**Your objective**
Among the records that follow, find the line with "docs: reconciliation pass" and the line with "Update shortlinks.csv". Set down those lines and all lines between them exactly, without adding anything.

*** Opening Data for this exercise ***

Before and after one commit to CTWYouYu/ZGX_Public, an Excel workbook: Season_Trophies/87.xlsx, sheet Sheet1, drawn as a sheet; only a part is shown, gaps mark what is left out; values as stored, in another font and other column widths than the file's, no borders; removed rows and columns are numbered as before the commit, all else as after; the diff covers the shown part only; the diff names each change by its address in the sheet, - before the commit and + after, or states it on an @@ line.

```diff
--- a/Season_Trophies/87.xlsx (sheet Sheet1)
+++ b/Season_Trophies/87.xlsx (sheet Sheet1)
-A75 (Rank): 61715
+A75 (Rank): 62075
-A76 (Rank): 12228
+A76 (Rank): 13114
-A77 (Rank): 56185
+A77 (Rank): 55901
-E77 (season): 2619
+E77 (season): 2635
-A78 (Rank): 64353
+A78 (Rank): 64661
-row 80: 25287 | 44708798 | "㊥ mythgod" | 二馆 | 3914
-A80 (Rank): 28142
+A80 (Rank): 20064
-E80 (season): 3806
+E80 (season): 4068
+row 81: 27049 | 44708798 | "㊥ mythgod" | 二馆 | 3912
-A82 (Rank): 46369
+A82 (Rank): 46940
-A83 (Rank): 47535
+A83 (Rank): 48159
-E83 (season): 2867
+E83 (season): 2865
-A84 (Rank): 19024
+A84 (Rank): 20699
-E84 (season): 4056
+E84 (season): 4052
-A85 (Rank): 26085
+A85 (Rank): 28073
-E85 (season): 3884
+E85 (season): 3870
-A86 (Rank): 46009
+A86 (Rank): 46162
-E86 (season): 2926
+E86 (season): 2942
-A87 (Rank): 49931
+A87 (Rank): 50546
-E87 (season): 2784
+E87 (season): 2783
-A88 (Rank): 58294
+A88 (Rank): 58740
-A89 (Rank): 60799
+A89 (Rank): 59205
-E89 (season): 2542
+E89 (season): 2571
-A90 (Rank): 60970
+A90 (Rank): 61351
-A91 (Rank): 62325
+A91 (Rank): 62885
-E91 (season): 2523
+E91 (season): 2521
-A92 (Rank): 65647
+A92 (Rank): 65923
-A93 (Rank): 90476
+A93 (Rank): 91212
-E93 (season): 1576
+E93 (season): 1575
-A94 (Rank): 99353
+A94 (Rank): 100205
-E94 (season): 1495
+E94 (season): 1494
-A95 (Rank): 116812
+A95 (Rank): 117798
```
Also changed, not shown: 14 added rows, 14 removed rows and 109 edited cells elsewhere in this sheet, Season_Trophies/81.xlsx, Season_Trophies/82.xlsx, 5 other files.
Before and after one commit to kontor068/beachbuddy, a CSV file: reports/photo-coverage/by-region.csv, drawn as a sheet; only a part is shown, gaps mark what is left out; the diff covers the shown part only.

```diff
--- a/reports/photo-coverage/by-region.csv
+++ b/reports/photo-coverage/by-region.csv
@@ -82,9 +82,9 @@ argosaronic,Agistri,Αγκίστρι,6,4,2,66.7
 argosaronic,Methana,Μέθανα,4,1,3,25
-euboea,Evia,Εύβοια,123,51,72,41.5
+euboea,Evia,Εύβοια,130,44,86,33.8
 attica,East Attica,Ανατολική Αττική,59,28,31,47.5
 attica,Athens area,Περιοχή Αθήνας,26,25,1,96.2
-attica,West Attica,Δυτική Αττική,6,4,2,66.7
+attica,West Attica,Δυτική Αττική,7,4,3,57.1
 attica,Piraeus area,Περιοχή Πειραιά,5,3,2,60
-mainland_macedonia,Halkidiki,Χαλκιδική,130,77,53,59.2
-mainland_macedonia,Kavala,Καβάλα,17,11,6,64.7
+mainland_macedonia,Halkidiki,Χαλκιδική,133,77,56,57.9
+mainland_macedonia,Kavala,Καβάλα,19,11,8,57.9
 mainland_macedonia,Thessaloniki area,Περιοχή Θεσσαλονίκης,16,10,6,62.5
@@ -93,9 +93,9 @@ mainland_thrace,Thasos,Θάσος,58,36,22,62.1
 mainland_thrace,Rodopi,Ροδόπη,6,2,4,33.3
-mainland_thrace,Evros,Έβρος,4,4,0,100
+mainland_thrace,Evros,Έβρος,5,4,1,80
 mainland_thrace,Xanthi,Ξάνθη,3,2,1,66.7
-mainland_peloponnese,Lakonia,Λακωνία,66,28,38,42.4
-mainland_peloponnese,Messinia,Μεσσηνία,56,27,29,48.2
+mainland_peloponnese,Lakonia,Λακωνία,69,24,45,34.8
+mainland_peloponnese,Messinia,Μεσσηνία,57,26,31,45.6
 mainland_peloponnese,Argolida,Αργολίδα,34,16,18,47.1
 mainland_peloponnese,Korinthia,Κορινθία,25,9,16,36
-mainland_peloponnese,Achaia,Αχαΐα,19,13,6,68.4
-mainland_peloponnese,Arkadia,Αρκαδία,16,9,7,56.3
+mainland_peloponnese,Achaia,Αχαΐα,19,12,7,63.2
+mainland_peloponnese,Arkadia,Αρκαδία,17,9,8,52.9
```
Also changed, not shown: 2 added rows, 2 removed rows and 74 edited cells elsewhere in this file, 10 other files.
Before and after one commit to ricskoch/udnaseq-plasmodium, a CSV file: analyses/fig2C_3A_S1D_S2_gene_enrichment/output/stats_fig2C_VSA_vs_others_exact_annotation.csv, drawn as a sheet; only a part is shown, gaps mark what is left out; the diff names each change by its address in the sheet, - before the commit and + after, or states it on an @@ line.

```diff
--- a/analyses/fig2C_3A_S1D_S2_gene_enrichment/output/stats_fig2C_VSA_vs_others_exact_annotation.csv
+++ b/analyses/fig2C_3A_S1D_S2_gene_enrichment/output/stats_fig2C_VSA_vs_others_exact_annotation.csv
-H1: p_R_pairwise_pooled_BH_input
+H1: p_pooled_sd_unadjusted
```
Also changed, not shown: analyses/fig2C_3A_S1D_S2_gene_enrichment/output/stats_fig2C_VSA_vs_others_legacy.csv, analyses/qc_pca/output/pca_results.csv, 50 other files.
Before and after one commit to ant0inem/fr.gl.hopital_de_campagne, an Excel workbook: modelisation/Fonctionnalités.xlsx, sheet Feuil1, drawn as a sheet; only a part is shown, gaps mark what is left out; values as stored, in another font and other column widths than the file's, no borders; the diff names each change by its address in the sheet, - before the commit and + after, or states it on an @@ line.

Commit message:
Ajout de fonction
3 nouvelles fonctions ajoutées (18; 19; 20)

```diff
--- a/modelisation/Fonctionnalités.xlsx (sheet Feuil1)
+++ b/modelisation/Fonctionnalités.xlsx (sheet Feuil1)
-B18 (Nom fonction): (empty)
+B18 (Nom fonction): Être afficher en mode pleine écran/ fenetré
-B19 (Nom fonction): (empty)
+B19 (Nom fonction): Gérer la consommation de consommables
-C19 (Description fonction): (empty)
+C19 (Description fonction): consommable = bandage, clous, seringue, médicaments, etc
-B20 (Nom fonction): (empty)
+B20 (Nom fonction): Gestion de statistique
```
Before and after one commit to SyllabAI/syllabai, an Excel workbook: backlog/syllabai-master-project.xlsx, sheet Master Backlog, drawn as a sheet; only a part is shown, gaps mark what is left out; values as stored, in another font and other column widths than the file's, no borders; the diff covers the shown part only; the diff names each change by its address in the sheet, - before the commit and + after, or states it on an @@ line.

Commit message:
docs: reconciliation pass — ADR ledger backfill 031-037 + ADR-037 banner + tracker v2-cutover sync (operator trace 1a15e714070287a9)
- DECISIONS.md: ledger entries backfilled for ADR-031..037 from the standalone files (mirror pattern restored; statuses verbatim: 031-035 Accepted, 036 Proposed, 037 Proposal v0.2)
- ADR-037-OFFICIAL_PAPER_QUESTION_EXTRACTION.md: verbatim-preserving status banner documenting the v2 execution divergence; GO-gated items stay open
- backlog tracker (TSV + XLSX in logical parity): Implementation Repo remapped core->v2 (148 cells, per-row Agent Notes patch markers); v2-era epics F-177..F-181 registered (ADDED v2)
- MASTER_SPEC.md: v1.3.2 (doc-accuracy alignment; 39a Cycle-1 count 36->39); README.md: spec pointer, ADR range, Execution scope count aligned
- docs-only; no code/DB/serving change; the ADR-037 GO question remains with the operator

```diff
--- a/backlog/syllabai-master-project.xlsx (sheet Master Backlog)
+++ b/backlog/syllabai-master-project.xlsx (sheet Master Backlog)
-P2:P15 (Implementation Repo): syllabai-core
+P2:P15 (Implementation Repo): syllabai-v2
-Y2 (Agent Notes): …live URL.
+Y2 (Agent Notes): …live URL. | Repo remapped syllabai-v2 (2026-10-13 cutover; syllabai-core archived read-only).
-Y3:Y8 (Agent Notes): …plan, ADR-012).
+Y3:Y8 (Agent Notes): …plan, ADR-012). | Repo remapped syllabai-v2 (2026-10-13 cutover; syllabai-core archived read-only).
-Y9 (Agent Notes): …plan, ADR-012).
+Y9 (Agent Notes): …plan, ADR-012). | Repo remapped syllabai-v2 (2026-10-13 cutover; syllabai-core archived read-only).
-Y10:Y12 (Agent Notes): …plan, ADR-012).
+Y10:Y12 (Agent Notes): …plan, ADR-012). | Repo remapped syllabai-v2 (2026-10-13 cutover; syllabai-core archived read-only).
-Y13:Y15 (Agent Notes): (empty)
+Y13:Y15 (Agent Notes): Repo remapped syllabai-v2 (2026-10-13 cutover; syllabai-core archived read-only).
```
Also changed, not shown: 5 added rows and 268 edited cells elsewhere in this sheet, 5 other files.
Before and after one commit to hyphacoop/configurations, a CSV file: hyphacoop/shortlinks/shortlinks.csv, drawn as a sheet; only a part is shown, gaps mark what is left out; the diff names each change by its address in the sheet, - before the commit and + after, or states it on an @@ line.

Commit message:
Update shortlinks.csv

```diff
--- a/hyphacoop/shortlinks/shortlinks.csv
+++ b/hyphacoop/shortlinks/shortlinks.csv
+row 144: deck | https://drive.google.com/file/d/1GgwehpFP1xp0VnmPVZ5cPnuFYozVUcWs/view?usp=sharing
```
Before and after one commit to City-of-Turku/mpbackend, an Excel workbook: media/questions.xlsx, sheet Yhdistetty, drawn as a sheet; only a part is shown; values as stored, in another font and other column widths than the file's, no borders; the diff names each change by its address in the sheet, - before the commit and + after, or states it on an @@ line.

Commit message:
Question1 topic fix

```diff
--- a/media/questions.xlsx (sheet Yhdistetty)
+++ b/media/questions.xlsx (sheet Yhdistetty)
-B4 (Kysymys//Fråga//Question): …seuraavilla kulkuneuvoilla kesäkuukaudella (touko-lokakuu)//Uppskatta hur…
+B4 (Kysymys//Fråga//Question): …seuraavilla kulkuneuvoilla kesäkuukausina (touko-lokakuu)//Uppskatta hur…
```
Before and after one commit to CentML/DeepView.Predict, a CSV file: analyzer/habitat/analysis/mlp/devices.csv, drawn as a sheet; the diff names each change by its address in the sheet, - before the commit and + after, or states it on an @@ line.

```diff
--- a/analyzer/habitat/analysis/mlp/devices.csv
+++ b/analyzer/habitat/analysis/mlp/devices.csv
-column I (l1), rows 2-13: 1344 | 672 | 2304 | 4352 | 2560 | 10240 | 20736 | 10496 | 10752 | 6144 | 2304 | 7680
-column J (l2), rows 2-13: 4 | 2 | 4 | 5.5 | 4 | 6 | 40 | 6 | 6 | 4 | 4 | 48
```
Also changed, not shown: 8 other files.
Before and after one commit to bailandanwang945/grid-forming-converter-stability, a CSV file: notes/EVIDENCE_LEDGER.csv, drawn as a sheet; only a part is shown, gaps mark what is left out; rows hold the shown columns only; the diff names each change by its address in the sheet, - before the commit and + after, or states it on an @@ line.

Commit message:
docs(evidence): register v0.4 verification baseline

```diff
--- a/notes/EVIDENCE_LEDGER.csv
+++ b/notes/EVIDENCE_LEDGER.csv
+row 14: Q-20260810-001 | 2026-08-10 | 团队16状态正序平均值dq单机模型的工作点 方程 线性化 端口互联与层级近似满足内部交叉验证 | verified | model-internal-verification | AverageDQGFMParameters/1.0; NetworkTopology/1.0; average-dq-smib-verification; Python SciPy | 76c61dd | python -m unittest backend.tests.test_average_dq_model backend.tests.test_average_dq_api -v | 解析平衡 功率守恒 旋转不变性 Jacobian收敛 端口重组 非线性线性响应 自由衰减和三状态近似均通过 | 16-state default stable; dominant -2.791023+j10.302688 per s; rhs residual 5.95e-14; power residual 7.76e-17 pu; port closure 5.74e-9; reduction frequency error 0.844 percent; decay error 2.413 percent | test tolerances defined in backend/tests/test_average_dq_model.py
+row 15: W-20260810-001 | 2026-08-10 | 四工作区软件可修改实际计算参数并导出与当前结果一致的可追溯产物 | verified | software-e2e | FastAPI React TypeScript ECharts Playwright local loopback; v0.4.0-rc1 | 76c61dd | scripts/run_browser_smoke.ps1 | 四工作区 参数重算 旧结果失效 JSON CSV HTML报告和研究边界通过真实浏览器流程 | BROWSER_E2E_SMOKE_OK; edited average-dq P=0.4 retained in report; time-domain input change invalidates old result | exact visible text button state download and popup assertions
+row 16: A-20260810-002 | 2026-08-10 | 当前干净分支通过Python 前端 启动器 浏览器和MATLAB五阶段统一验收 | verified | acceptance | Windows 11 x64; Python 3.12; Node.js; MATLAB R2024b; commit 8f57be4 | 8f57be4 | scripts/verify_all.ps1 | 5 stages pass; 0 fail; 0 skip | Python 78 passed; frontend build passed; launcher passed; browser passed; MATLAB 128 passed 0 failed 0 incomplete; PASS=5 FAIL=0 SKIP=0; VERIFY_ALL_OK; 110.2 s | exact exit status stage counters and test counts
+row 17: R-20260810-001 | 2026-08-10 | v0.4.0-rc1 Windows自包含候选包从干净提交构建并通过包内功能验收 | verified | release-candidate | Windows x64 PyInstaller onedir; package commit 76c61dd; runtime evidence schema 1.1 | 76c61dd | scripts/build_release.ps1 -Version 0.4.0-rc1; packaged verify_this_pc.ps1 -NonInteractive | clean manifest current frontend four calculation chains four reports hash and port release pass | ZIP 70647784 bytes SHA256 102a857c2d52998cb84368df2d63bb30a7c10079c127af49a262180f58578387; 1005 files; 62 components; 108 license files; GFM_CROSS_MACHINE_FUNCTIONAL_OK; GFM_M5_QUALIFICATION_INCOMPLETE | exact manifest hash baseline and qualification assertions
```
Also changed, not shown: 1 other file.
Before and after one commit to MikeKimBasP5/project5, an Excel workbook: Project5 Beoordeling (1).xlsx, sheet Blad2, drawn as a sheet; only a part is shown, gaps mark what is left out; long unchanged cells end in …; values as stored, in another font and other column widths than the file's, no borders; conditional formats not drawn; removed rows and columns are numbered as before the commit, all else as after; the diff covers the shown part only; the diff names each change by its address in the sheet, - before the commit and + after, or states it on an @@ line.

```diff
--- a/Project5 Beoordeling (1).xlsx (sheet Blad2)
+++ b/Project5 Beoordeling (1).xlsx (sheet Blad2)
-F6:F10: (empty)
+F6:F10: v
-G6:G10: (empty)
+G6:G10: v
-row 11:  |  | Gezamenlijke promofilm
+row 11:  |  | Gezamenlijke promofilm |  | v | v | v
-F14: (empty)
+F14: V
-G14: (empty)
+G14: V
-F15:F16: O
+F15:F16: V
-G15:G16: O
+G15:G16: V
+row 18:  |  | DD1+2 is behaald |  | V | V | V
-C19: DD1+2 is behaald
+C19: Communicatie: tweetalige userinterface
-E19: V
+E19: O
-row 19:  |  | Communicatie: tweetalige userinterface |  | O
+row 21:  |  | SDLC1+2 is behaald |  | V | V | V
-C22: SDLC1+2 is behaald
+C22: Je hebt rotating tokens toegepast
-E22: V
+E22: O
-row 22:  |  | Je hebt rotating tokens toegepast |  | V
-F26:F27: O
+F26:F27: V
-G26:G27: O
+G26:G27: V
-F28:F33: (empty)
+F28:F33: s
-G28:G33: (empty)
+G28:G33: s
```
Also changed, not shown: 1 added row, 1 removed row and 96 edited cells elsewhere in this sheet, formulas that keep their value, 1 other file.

*** Closing Data for this exercise ***

**Answer section**
docs: reconciliation pass — ADR ledger backfill 031-037 + ADR-037 banner + tracker v2-cutover sync (operator trace 1a15e714070287a9)
- DECISIONS.md: ledger entries backfilled for ADR-031..037 from the standalone files (mirror pattern restored; statuses verbatim: 031-035 Accepted, 036 Proposed, 037 Proposal v0.2)
- ADR-037-OFFICIAL_PAPER_QUESTION_EXTRACTION.md: verbatim-preserving status banner documenting the v2 execution divergence; GO-gated items stay open
- backlog tracker (TSV + XLSX in logical parity): Implementation Repo remapped core->v2 (148 cells, per-row Agent Notes patch markers); v2-era epics F-177..F-181 registered (ADDED v2)
- MASTER_SPEC.md: v1.3.2 (doc-accuracy alignment; 39a Cycle-1 count 36->39); README.md: spec pointer, ADR range, Execution scope count aligned
- docs-only; no code/DB/serving change; the ADR-037 GO question remains with the operator

```diff
--- a/backlog/syllabai-master-project.xlsx (sheet Master Backlog)
+++ b/backlog/syllabai-master-project.xlsx (sheet Master Backlog)
-P2:P15 (Implementation Repo): syllabai-core
+P2:P15 (Implementation Repo): syllabai-v2
-Y2 (Agent Notes): …live URL.
+Y2 (Agent Notes): …live URL. | Repo remapped syllabai-v2 (2026-10-13 cutover; syllabai-core archived read-only).
-Y3:Y8 (Agent Notes): …plan, ADR-012).
+Y3:Y8 (Agent Notes): …plan, ADR-012). | Repo remapped syllabai-v2 (2026-10-13 cutover; syllabai-core archived read-only).
-Y9 (Agent Notes): …plan, ADR-012).
+Y9 (Agent Notes): …plan, ADR-012). | Repo remapped syllabai-v2 (2026-10-13 cutover; syllabai-core archived read-only).
-Y10:Y12 (Agent Notes): …plan, ADR-012).
+Y10:Y12 (Agent Notes): …plan, ADR-012). | Repo remapped syllabai-v2 (2026-10-13 cutover; syllabai-core archived read-only).
-Y13:Y15 (Agent Notes): (empty)
+Y13:Y15 (Agent Notes): Repo remapped syllabai-v2 (2026-10-13 cutover; syllabai-core archived read-only).
```
Also changed, not shown: 5 added rows and 268 edited cells elsewhere in this sheet, 5 other files.
Before and after one commit to hyphacoop/configurations, a CSV file: hyphacoop/shortlinks/shortlinks.csv, drawn as a sheet; only a part is shown, gaps mark what is left out; the diff names each change by its address in the sheet, - before the commit and + after, or states it on an @@ line.

Commit message:
Update shortlinks.csv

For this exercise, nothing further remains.